Book Versus the Movie

We all know that movies rarely follow the books. Some authors have become hugely upset by this, which I totally understand, but it's my reaction as a reader/movie watcher that I'd like to talk about. The movie/book in question is Angels & Demons by Dan Brown.


I listened to the audio book, and when I was about halfway through, I saw the movie. I'd planned on finishing the book first, but my dad had really liked The Da Vinci Code and wanted to watch the next film.

The setup and beginning are much different than the book in a lot of respects. As a writer, I understood this. First of all, the book has a complex start with the hero being taken via experimental plane to Geneva and CERN. (Interestingly, this book was written long before the atom smasher at CERN came on line, something I checked since Brown's portrayal of the organization was drastically different than what I knew of it.) Once at CERN, there is the body to view, the lab and the underground storage facilities to visit, etc.

A movie would get bogged down trying to duplicate the book's opening, not just in terms of story, but in terms of the time it would take. They couldn't afford to film the beginning as it was written. A viewing audience would lose interest, although in a book, the opening was fine, suspenseful enough to keep me listening. The scriptwriter(s) choice to open as they did worked out well and got the story started much faster than the book did. I was okay with this.

Where I thought the movie became confusing for someone who'd read the book was the head of the Vatican Guard. In the book, there is one head--Olivetti. In the movie, there are like these two guys in charge, Richter and Olivetti. I kept trying to figure out where Richter came from. :-)

The other change that was somewhat large in the first half was with the Robert Langdon character. In the book, he made the mistake of thinking Raphael's tomb was the first stop on the trail of illumination, but we find out he was wrong. In the movie, it was another character who made that assumption, leaving Langdon perfect. I think I prefer Brown's way here, making his hero human and fallible.

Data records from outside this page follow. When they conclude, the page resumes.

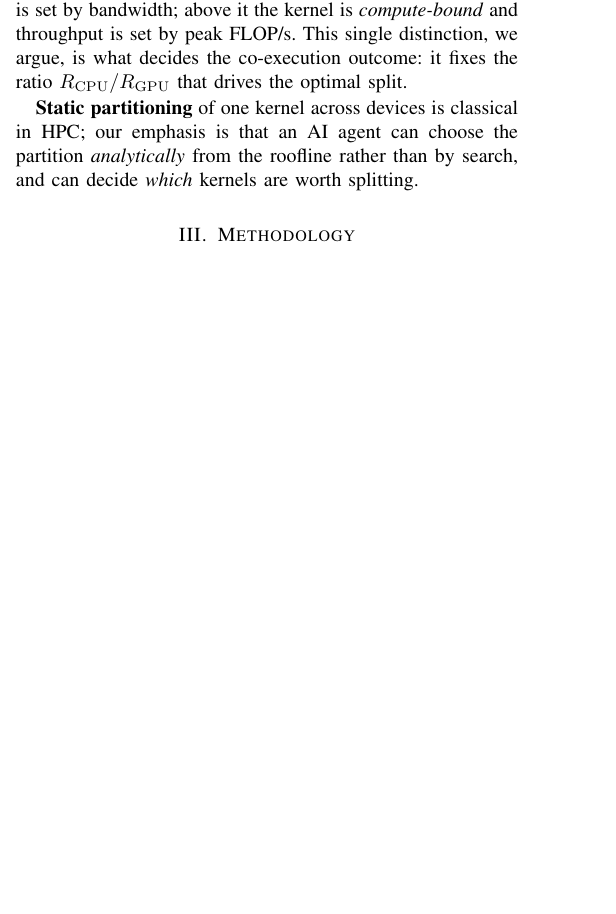
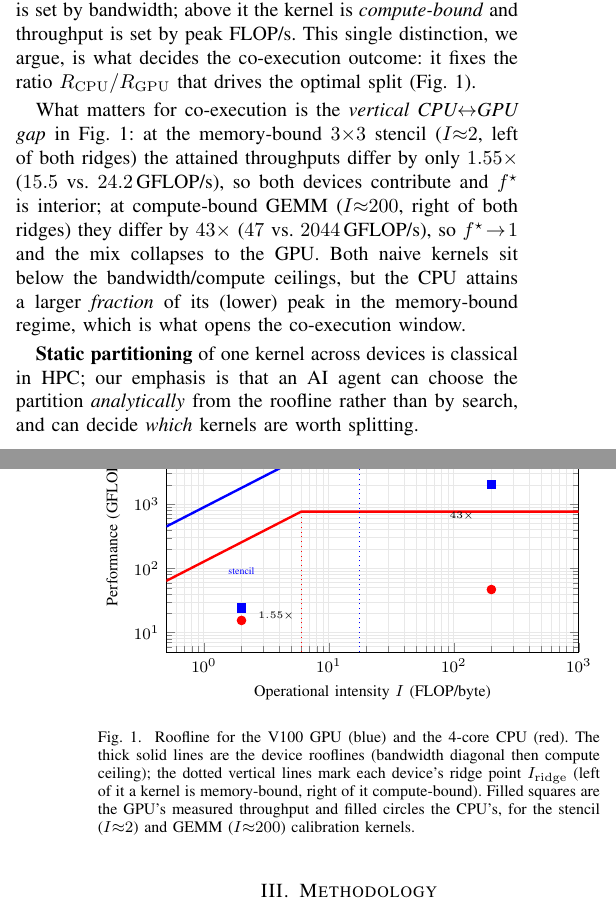
Before and after one commit to h3902340/padp-final, a LaTeX paper (report/final_report.tex): part of one column of page 1 of 5 before the commit and two parts of the columns of pages 1 and 2 of 5 after it, the two joined at a grey line, cut so that both start at the same text, the shorter picture padded with empty space. Compiled offline with pdfLaTeX.

Commit message:
update report

```diff
--- a/report/final_report.tex
+++ b/report/final_report.tex
@@ -119,7 +119,51 @@ $B$ memory bandwidth. Below the ridge point $I<P_\mathrm{peak}/B$ the kernel is
 \emph{memory-bound} and its throughput is set by bandwidth; above it the kernel is
 \emph{compute-bound} and throughput is set by peak FLOP/s. This single distinction, we
 argue, is what decides the co-execution outcome: it fixes the ratio
-$R_\mathrm{CPU}/R_\mathrm{GPU}$ that drives the optimal split.
+$R_\mathrm{CPU}/R_\mathrm{GPU}$ that drives the optimal split (Fig.~\ref{fig:roofline}).
+
+\begin{figure}[t]
+\centering
+\begin{tikzpicture}
+\begin{loglogaxis}[
+  width=\columnwidth, height=6.0cm,
+  xlabel={Operational intensity $I$ (FLOP/byte)},
+  ylabel={Performance (GFLOP/s)},
+  xlabel style={font=\footnotesize}, ylabel style={font=\footnotesize},
+  xmin=0.5, xmax=1000, ymin=5, ymax=40000,
+  tick label style={font=\footnotesize}, grid=both, grid style={gray!18}]
+% GPU roofline: 900 GB/s, 15.7 TFLOP/s (ridge I=17.4)
+\addplot[blue, very thick] coordinates {(0.5,450)(17.44,15700)(1000,15700)};
+% CPU roofline: 4-core AVX-512, 128 GB/s, 768 GFLOP/s (ridge I=6.0)
+\addplot[red, very thick] coordinates {(0.5,64)(6.0,768)(1000,768)};
+% ridge guides
+\addplot[blue, dotted] coordinates {(17.44,5)(17.44,15700)};
+\addplot[red, dotted] coordinates {(6.0,5)(6.0,768)};
+% measured calibration points
+\addplot[blue, only marks, mark=square*, mark size=2.2pt] coordinates {(2,24.2)(200,2044)};
+\addplot[red, only marks, mark=*, mark size=2.2pt] coordinates {(2,15.5)(200,47)};
+\node[font=\tiny, blue] at (axis cs:2,90) {stencil};
+\node[font=\tiny, blue] at (axis cs:200,5200) {GEMM};
+\node[font=\tiny, anchor=west] at (axis cs:2.4,18) {$1.55\times$};
+\node[font=\tiny, anchor=east] at (axis cs:165,650) {$43\times$};
+\end{loglogaxis}
+\end{tikzpicture}
+\caption{Roofline for the V100 GPU (blue) and the 4-core CPU (red). The thick solid lines
+are the device rooflines (bandwidth diagonal then compute ceiling); the dotted vertical
+lines mark each device's ridge point $I_\mathrm{ridge}$ (left of it a kernel is
+memory-bound, right of it compute-bound). Filled squares are the GPU's measured throughput
+and filled circles the CPU's, for the stencil ($I{\approx}2$) and GEMM ($I{\approx}200$)
+calibration kernels.}
+\label{fig:roofline}
+\end{figure}
+
+What matters for co-execution is the \emph{vertical CPU$\leftrightarrow$GPU gap} in
+Fig.~\ref{fig:roofline}: at the memory-bound $3{\times}3$ stencil ($I{\approx}2$, left of
+both ridges) the attained throughputs differ by only $1.55\times$ ($15.5$ vs.\
+$24.2$\,GFLOP/s), so both devices contribute and $f^\star$ is interior; at compute-bound
+GEMM ($I{\approx}200$, right of both ridges) they differ by $43\times$ ($47$ vs.\
+$2044$\,GFLOP/s), so $f^\star\!\to\!1$ and the mix collapses to the GPU. Both naive kernels
+sit below the bandwidth/compute ceilings, but the CPU attains a larger \emph{fraction} of
+its (lower) peak in the memory-bound regime, which is what opens the co-execution window.
 
 \textbf{Static partitioning} of one kernel across devices is classical in HPC; our
 emphasis is that an AI agent can choose the partition \emph{analytically} from the
```
Also changed, not shown: report/final_report.pdf.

It was the second half of the movie which diverged more dramatically from the book. Some of it was because of the streamlining they did at the beginning of the movie. After all, they couldn't have the director of CERN show up to meet with the Camerlengo if we'd never met the CERN director before. But other things had nothing to do with the logic of the plot.

  • In the book, the fourth cardinal dies in the fountain. In the movie, Langdon rescues him.
  • In the book, the cardinal leading the vote for the new pope has no aspirations to become pope himself. In the movie, he's swayed to seek power by one of his bishops.
  • In the book, it's the second in command of the Vatican Guard who rushes in and is labeled by the Camerlengo as a member of the Illuminati. In the movie, it's the bishop who I mentioned in the previous bullet point.
  • In the book, though he has no papal aspirations, the leader of the conclave becomes pope. In the movie, the fourth, rescued preferiti becomes pontiff.
  • In the book, Langdon is in the helicopter with the Camerlengo and survives by using a tarp when he jumps out of the helicopter. In the movie, the Camerlengo goes up alone.
On this last bullet point, I totally understand why the scriptwriter opted to go the way he did. It was very unbelievable that Langdon jumped like that and survived. Also, the piece of information he had that led him to try it was a conversation with the director of CERN, which didn't happen in the film.

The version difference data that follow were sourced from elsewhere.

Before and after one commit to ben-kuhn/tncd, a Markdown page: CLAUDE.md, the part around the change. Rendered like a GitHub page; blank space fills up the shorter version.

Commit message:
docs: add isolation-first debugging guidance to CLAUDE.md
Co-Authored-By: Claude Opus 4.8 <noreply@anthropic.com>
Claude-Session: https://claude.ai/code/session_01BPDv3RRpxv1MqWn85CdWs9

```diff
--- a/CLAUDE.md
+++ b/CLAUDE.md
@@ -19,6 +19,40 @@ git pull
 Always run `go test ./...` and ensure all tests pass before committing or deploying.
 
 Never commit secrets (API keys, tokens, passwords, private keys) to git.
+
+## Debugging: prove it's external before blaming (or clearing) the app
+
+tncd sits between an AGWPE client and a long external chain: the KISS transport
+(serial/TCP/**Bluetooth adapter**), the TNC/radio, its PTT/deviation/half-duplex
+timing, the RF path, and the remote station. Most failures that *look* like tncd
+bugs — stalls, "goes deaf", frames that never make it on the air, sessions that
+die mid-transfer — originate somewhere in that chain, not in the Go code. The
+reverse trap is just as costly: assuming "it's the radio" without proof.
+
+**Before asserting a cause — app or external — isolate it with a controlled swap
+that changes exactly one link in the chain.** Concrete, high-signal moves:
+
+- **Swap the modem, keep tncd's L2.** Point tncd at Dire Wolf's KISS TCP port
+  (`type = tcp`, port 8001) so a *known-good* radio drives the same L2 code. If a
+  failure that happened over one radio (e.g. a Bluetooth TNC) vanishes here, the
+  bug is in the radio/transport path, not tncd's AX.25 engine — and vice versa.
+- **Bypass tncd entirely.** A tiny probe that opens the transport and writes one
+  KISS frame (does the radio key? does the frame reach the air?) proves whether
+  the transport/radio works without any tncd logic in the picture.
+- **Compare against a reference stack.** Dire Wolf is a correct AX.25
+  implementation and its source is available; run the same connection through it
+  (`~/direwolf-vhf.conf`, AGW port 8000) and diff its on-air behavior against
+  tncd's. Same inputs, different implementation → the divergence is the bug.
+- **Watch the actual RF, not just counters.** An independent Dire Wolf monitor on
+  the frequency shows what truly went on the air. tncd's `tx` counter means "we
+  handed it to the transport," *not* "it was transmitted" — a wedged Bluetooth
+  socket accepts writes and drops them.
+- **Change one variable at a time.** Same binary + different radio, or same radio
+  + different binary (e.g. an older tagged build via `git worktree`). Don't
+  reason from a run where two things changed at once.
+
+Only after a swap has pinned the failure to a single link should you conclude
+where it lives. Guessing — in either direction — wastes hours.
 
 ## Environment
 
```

Overall, both the film and the book had pluses and minuses. Some things about the book I liked better and some things I liked better in the movie. It's interesting, though, to ponder why the scriptwriter made the choices he did when it came to interpreting the book.